Al Ain // At 47, Mariam al Daheri is on top of the world. She has, she says, turned her life around and reinvented herself. Until three years ago, she spent most of her days at home, taking care of her nieces and nephews.
During her spare time, she sewed traditional, colourful Emirati dresses for the women in her family, and clothes with elaborate designs for the children. With the help of the Al Ain branch of the Abu Dhabi Businesswomen Council, part of the Abu Dhabi Chamber of Commerce and Industry, Mrs al Daheri has turned her hobby into a thriving business - and discovered a renewed "sense of worth". "Now, when I get up in the morning, I have a purpose in life," she says.
"There are certain expectations of a woman in our society and as you get older your role decreases. So it felt great to have an active role and to make something of myself." Mrs al Daheri is a member of the council's Mubdi'ah - "being creative" - programme, which, since its launch in 2006, has given more than 200 women access to a range of courses, such as how to set up a business at home. There is also a free open shop in which they can show and sell their wares at Mubdi'ah Village in Al Ain's Zaafarn Mall.
There, the colourful souq counters display a wide array of products and services, from dates, perfumes and make-up to legal and domestic services and interior design, clothing of all kinds and even photocopying and typing services, which are among 19 professions supported and encouraged by the programme. The Mubdi'ah programme is designed to help Emirati women, including divorcees, widows, recent graduates and housewives, to develop businesses or hobbies they are pursuing at home.
Prompted partly by her own curiosity and encouraged by her husband and the rest of her family, Mrs al Daheri says she still had to overcome her embarrassment about selling things before she contacted the council. "Emirati women just don't do that, I thought, and so I was a bit shy about it and ashamed in the beginning," she says. "I remember the first day that I stood at my counter and I couldn't look people in the face, in their eyes, I was so embarrassed. "Then, slowly, as I got used to it, and people started complimenting me on my products, I felt very proud. I have realised there is no shame in work."
Mrs al Daheri, who works wearing her burqa, has even learnt a bit of English to communicate with the tourists who visit the souq. Her shop, Khayat Amirati - My Princess's Tailor - is stocked with creative clothing for women and children, with many items decorated with gold or silver thread - zirri and telli. Mrs al Daheri's story is typical of most of the other women who share the market space. Um Hamdan, 46, is married with 13 children. She is the owner of Hoboub al Musk, a perfume and incense shop, just across from Mrs al Daheri's. Her family was initially against her business endeavours, but once she proved herself she had their support.
"We were the first batch of women to be helped by the programme and so it was hard for us as there was a lot of scepticism from others that businesses by us would succeed. But it did. "We all know each other here and took up different business so we don't compete but complement each other.
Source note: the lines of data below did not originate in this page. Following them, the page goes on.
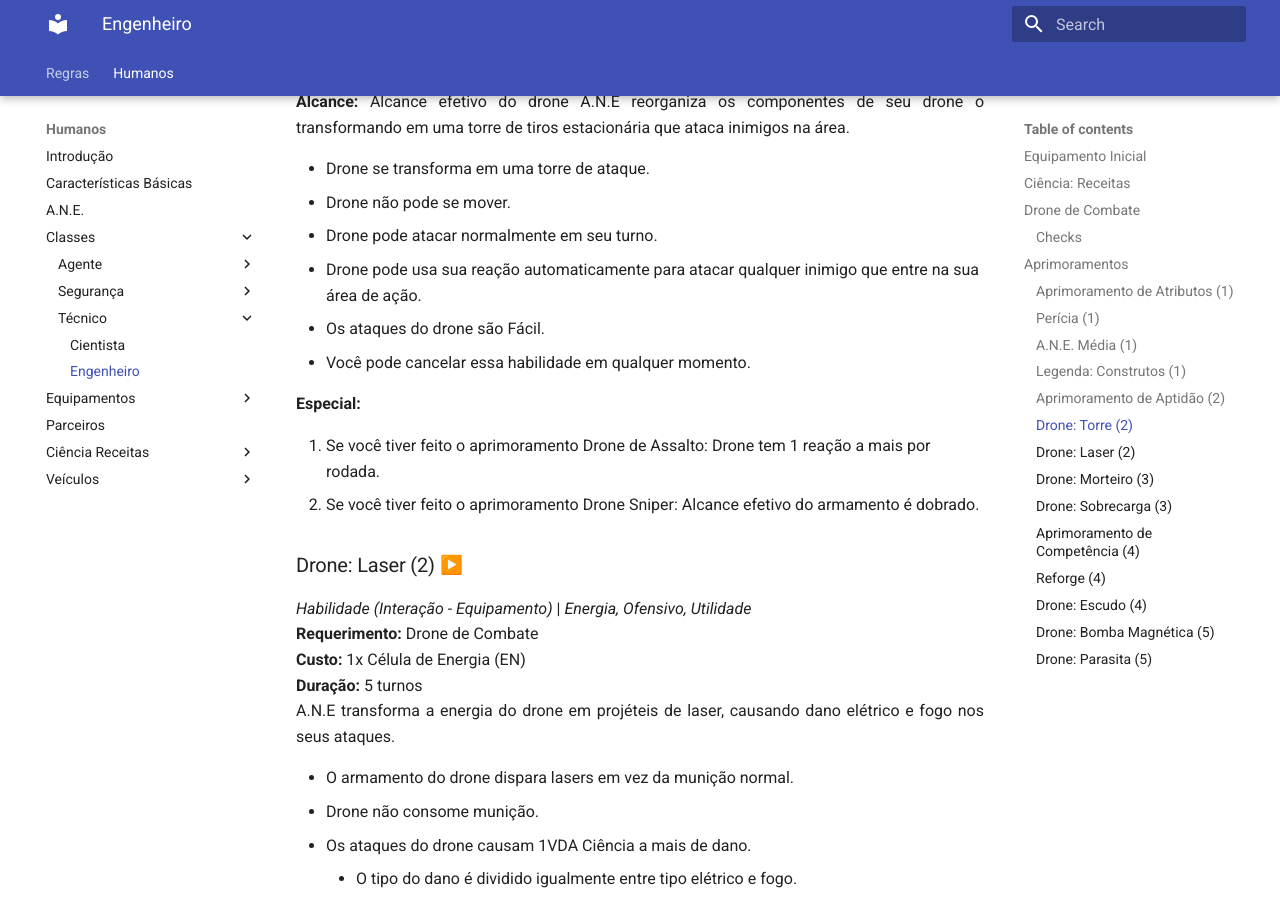
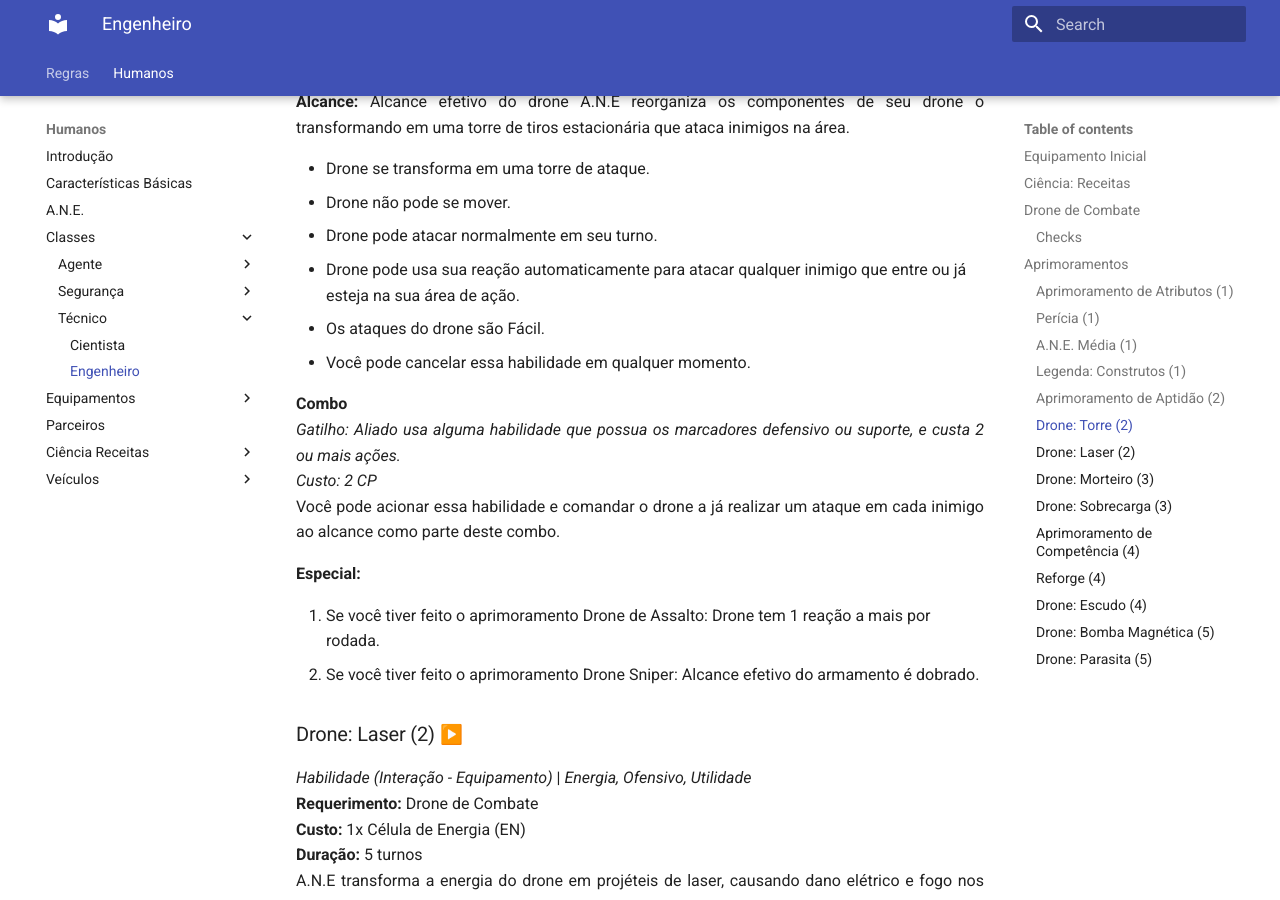
Before and after one commit to henriqueschorr/henriqueschorr.github.io, an MkDocs documentation site: the page built from docs/species/human/classes/technician/engineer.md, in a window 1280 px wide and 900 px high, scrolled down 2739 px. Built offline with MkDocs 1.6.1 and Material for MkDocs 9.7.7, drawn with Linux system fonts in a browser that asks for light colours; emoji names are drawn with the system emoji font; some of the changed text lies outside the part shown.

Commit message:
added combo to engineer and pilot, done!

```diff
--- a/docs/species/human/classes/technician/engineer.md
+++ b/docs/species/human/classes/technician/engineer.md
@@ -66,7 +66,7 @@ A.N.E escaneia o ambiente ao seu redor e exibe em seu visor informações básic
 
 Você recebe 10 pontos de aptidão para distribuir, podendo colocar 10 pontos em uma das opções ou dividir 5 pontos em duas.
 
-### Drone: Torre (2) :arrow_forward:
+### Drone: Torre (2) :arrow_forward: :large_orange_diamond:
 
 _Habilidade (Interação - Equipamento)_ \| _Defensivo, Energia, Ofensivo, Utilidade_
 **Requerimento:** Drone de Combate
@@ -78,9 +78,14 @@ A.N.E reorganiza os componentes de seu drone o transformando em uma torre de tir
 - Drone se transforma em uma torre de ataque.
 - Drone não pode se mover.
 - Drone pode atacar normalmente em seu turno.
-- Drone pode usa sua reação automaticamente para atacar qualquer inimigo que entre na sua área de ação.
+- Drone pode usa sua reação automaticamente para atacar qualquer inimigo que entre ou já esteja na sua área de ação.
 - Os ataques do drone são Fácil.
 - Você pode cancelar essa habilidade em qualquer momento.
+
+**Combo**
+_Gatilho: Aliado usa alguma habilidade que possua os marcadores defensivo ou suporte, e custa 2 ou mais ações._
+_Custo: 2 CP_
+Você pode acionar essa habilidade e comandar o drone a já realizar um ataque em cada inimigo ao alcance como parte deste combo.
 
 **Especial:**
 
@@ -168,7 +173,7 @@ A.N.E reorganiza os componentes de seu drone o transformando em um escudo móvel
 - Qualquer ataque que pegue no Drone é absorvido e transformado em Energia (EN) para você ou o aliado.
     - 5 de dano = 1 EN.
 
-### Drone: Bomba Magnética (5) :arrows_counterclockwise:
+### Drone: Bomba Magnética (5) :arrows_counterclockwise: :large_orange_diamond:
 
 _Habilidade (Interação - Equipamento)_ \| _Controle, Defensivo, Energia, Ofensivo, Utilidade_
 **Requerimento:** Drone de Combate
@@ -187,6 +192,11 @@ A.N.E transforma seu drone em um potente imã, puxando qualquer metal na região
     - Esse ataque causa 2RDA Cérebro para cada material integrado + Nível de dano concussão.
 - Ao final da duração dessa habilidade, os materiais são simplesmentes jogados no chão.
 
+**Combo**
+_Gatilho: Algum aliado causa 15 ou mais de dano em AP de algum inimigo, ou destrói um construto._
+_Custo: 2 CP_
+Adicione 3 sucatas aos materiais integrados caso essa habilidade teve como gatilho o dano ao AP. Adicione 5 caso o gatilho tenha sido a destruição de um construto.
+
 **Especial:** Fica ao critério do MU determinar o tamanho e peso possível dos metais puxados e integrados, mas eles não deveriam ultrapassar muito o tamanho e peso do drone.
 
 ### Drone: Parasita (5) :arrows_counterclockwise:
```
Also changed, not shown: docs/species/human/classes/agent/pilot.md (+13 -2 lines).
It is a family affair but in a more professional setting." Mrs Hamdan met Sheikh Mohammed bin Zayed, the Crown Prince of Abu Dhabi and Supreme Commander of the Armed Forces, at one of the council's exhibitions, and was one of a number of women who received a Dh100,000 (US$27,000) grant from a donation he made to the organisation.
"I was so touched that His Highness believed in an old woman like me," she says. Business for all the women has its ups and downs. Mrs al Daheri has made as much as Dh40,000 a month, in other months she has made nothing. But whether times are good or bad, the women take it in their stride. "That is the life of an entrepreneur," says Mrs al Daheri. Besides, the experience has proved inspirational. Having not completed her education, Mrs al Daheri now intends to get her high school diploma.
"There is so much I want to do, and there are so many women like me here and in the rest of the Emirates," she says. "We just needed someone to believe in us." "Life should not end for a woman just because she got old or she has lost her husband," says Amira al Ahbabi, the head of the follow-up unit of the Al Ain branch of the council. The women pay an annual membership fee, ranging from Dh1,500 to Dh3,000. For this, the council issues different licences and helps to set up the businesses, and promote and market their products.
The products are promoted in exhibitions across the country and displayed during national holidays and other celebrations. "We try to promote their work in every way we can, and we encourage them to come up with creative ideas and ways of doing something with their spare time," says Ms al Ahbabi. Her telephone rarely stops ringing with enquiries from women. "There is growing interest by the women in the community with more and more contacting us each year," she says. "They see their neighbours and friends doing it and succeeding, and so they get inspired to do it themselves."